What does US isolation on climate change mean?
In case you missed it, the leaders of the world's 20 largest economies (the "G20") just finished meeting in Hamburg, Germany, issuing a joint statement on climate change. Counter to earlier speculation, all but the United States (that is 19 to 1) reaffirmed their commitment to the Paris Climate Agreement - that is "irreversible." In the end, leaders of indonesia and Saudi Arabia, for example, were persuaded that their interests lie with the other large economies, not with the US. The draft G20 Hamburg Climate and Energy Action Plan for Growth makes clear that not only do greenhouse gas emissions need to be reduced radically, but there are tremendous economic benefits in pursuing and greatly expanding renewable energy worldwide.
This past spring when Trump announced his intention to withdraw from the Paris Climate Agreement (see posts on ClimateX), some speculated that the task of keeping within the 2C limit became impossible. Many are now recognizing that the G20's (minus 1) firm resolve to press on with major changes has in part emerged from Trump's hardline position. Further, some argue that having the US not party to implementing the Agreement will encourage clarity about what specifically needs doing, and putting together the means to do that.
What do you make of the US's isolation on climate change? Will it slow down reaching needed climate goals?
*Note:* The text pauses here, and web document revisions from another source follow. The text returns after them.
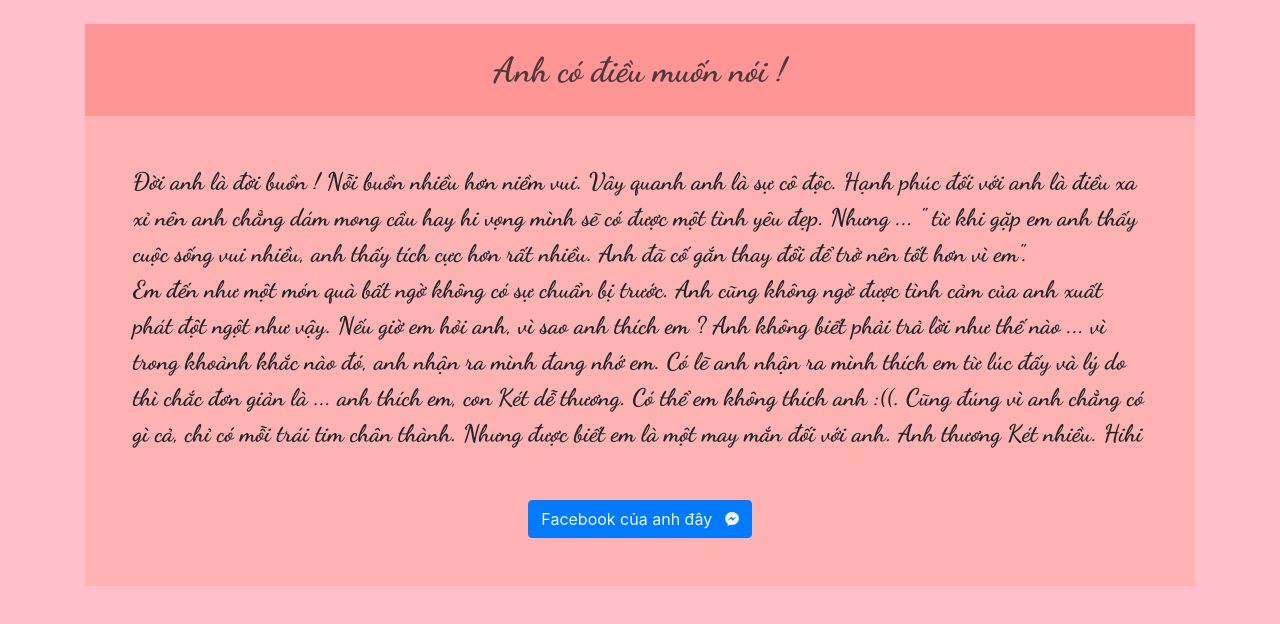
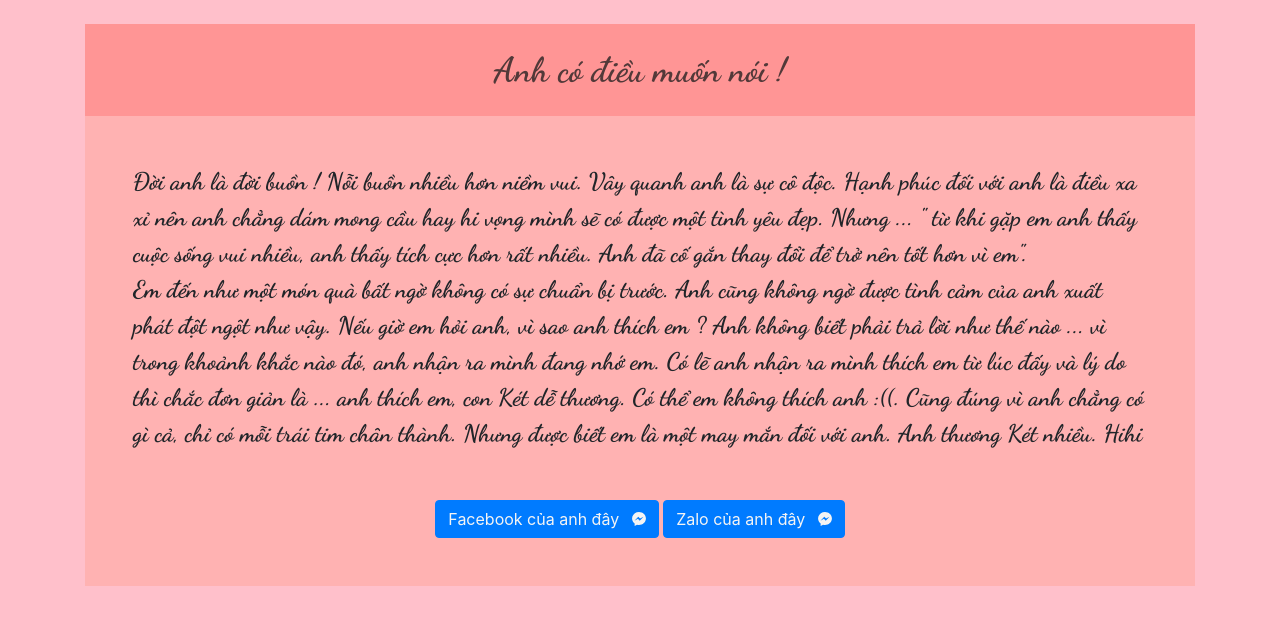
Before and after one commit to taniter/taniter.github.io, a plain HTML site: page index2.html in a window 1280 px wide. Drawn offline with nearby package versions, Linux system fonts and the light colour scheme; a script that the page names is missing.

Commit message:
Update index2.html

```diff
--- a/index2.html
+++ b/index2.html
@@ -32,8 +32,9 @@
 							Có thể em không thích anh :((. Cũng đúng vì anh chẳng có gì cả, chỉ có mỗi trái tim chân thành. Nhưng được biết em là một may mắn đối với anh.
 							Anh thương Két nhiều. Hihi
 						</div>
-						<div class="col-12 text-center">
-							<div class="btn btn-primary mb-5"><a href="https://www.facebook.com/thanhtan.nightlife/" style="color: #f4f4f4;">Facebook của anh đây <i class="fab fa-facebook-messenger ml-2"></i></a></div>
+						<div class="col-12 text-center ">
+							<div class="btn btn-primary mb-5"><a href="fb://profile/100006099092016" style="color: #f4f4f4;">Facebook của anh đây <i class="fab fa-facebook-messenger ml-2"></i></a></div>
+							<div class="btn btn-primary mb-5"><a href="https://zalo.me/taniter" style="color: #f4f4f4;">Zalo của anh đây <i class="fab fa-facebook-messenger ml-2"></i></a></div>
 						</div>
 					</div>
 				</div>
```
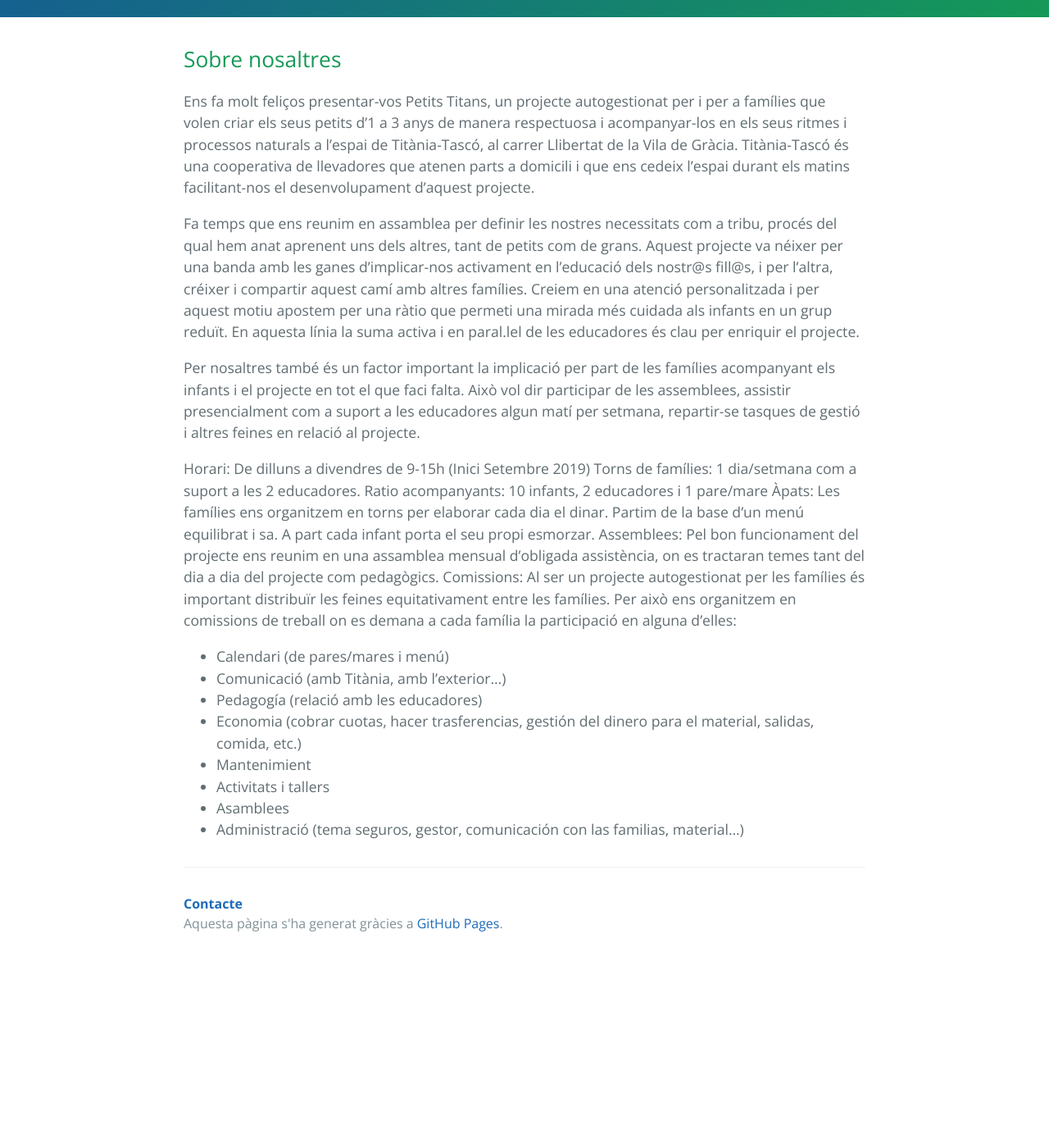
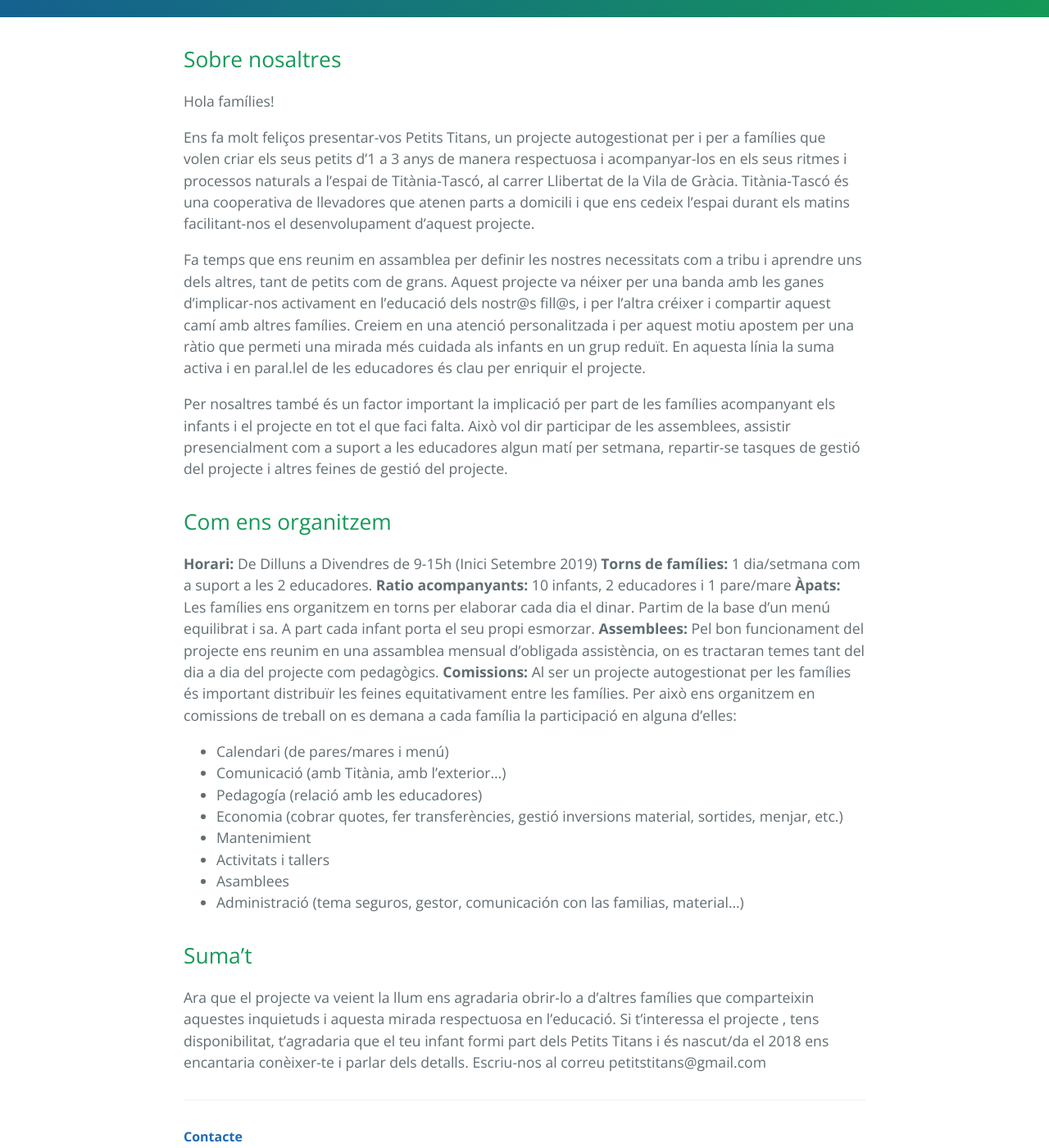
Before and after one commit to sseerrggii/Petits-Titans, a Jekyll site: the page built from index.md, in a window 1280 px wide and 1400 px high, scrolled down 362 px. Shown: the whole window at 82% size. Built offline with Jekyll 4.4.1, drawn with Linux system fonts in a browser that asks for light colours; our own code applies the rules of GitHub Pages for plain Markdown files; the repository's description, which GitHub fills in, is left out; before the commit the page ends 1532 px from its top, so only the background shows below that.

Commit message:
Update index.md

```diff
--- a/index.md
+++ b/index.md
@@ -4,24 +4,30 @@ description: "Suma't al nostre projecte de criança respectuosa, comencem Setemb
 ---
 
 ## Sobre nosaltres
+Hola famílies!
+
 Ens fa molt feliços presentar-vos Petits Titans, un projecte autogestionat per i per a famílies que volen criar els seus petits d’1 a 3 anys de manera respectuosa i acompanyar-los en els seus ritmes i processos naturals a l’espai de Titània-Tascó, al carrer Llibertat de la Vila de Gràcia. Titània-Tascó és una cooperativa de llevadores que atenen parts a domicili i que ens cedeix l’espai durant els matins facilitant-nos el desenvolupament d’aquest projecte.
 
-Fa temps que ens reunim en assamblea per definir les nostres necessitats com a tribu, procés del qual hem anat aprenent uns dels altres, tant de petits com de grans. Aquest projecte va néixer per una banda amb les ganes d’implicar-nos activament en l’educació dels nostr@s fill@s, i per l’altra, créixer i compartir aquest camí amb altres famílies. Creiem en una atenció personalitzada i per aquest motiu apostem per una ràtio que permeti una mirada més cuidada als infants en un grup reduït. En aquesta línia la suma activa i en paral.lel de les educadores és clau per enriquir el projecte.
+Fa temps que ens reunim en assamblea per definir les nostres necessitats com a tribu i aprendre uns dels altres, tant de petits com de grans. Aquest projecte va néixer per una banda amb les ganes d’implicar-nos activament en l’educació dels nostr@s fill@s, i per l’altra  créixer i compartir aquest camí amb altres famílies. Creiem en una atenció personalitzada i per aquest motiu apostem per una ràtio que permeti una mirada més cuidada als infants en un grup reduït. En aquesta línia la suma activa i en paral.lel de les educadores és clau per enriquir el projecte.
 
-Per nosaltres també és un factor important la implicació per part de les famílies acompanyant els infants i el projecte en tot el que faci falta. Això vol dir participar de les assemblees, assistir presencialment com a suport a les educadores algun matí per setmana, repartir-se tasques de gestió i altres feines en relació al projecte.
+Per nosaltres també és un factor important la implicació per part de les famílies acompanyant els infants i el projecte en tot el que faci falta. Això vol dir participar de les assemblees, assistir presencialment com a suport a les educadores algun matí per setmana, repartir-se tasques de gestió del projecte i altres feines de gestió del projecte.
 
-Horari: De dilluns a divendres de 9-15h (Inici Setembre 2019)
-Torns de famílies: 1 dia/setmana com a suport a les 2 educadores.
-Ratio acompanyants: 10 infants, 2 educadores i 1 pare/mare
-Àpats: Les famílies ens organitzem en torns per elaborar cada dia el dinar. Partim de la base d’un menú equilibrat i sa. A part cada infant porta el seu propi esmorzar.
-Assemblees: Pel bon funcionament del projecte ens reunim en una assamblea mensual d’obligada assistència, on es tractaran temes tant del dia a dia del projecte com pedagògics.
-Comissions: Al ser un projecte autogestionat per les famílies és important distribuïr les feines equitativament entre les famílies. Per això ens organitzem en comissions de treball on es demana a cada família la participació en alguna d’elles:
-
+## Com ens organitzem
+**Horari:** De Dilluns a Divendres de 9-15h (Inici Setembre 2019)
+**Torns de famílies:** 1 dia/setmana com a suport a les 2 educadores.
+**Ratio acompanyants:** 10 infants, 2 educadores i 1 pare/mare
+**Àpats:** Les famílies ens organitzem en torns per elaborar cada dia el dinar. Partim de la base d’un menú equilibrat i sa. A part cada infant porta el seu propi esmorzar.
+**Assemblees:** Pel bon funcionament del projecte ens reunim en una assamblea mensual d’obligada assistència, on es tractaran temes tant del dia a dia del projecte com pedagògics.
+**Comissions:** Al ser un projecte autogestionat per les famílies és important distribuïr les feines equitativament entre les famílies. Per això ens organitzem en comissions de treball on es demana a cada família la participació en alguna d’elles:
 * Calendari (de pares/mares i menú)
 * Comunicació (amb Titània, amb l’exterior…)
-*	Pedagogía (relació amb les educadores)
-*	Economia (cobrar cuotas, hacer trasferencias, gestión del dinero para el material, salidas, comida, etc.)
-*	Mantenimient
-*	Activitats i tallers
-*	Asamblees
-*	Administració (tema seguros, gestor, comunicación con las familias, material…)
+* Pedagogía (relació amb les educadores)
+* Economia (cobrar quotes, fer transferències, gestió inversions material, sortides, menjar, etc.)
+* Mantenimient
+* Activitats i tallers
+* Asamblees
+* Administració (tema seguros, gestor, comunicación con las familias, material…)
+
+
+## Suma't
+Ara que el projecte va veient la llum ens agradaria obrir-lo a d’altres famílies que comparteixin aquestes inquietuds i aquesta mirada respectuosa en l’educació. Si t’interessa el projecte , tens disponibilitat, t’agradaria que el teu infant formi part dels Petits Titans i és nascut/da el 2018 ens encantaria conèixer-te i parlar dels detalls. Escriu-nos al correu  petitstitans@gmail.com
```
Will fossil fuels have a renaissance? Will states and cities in the US take up the slack created by federal inaction?
Let's hear from you!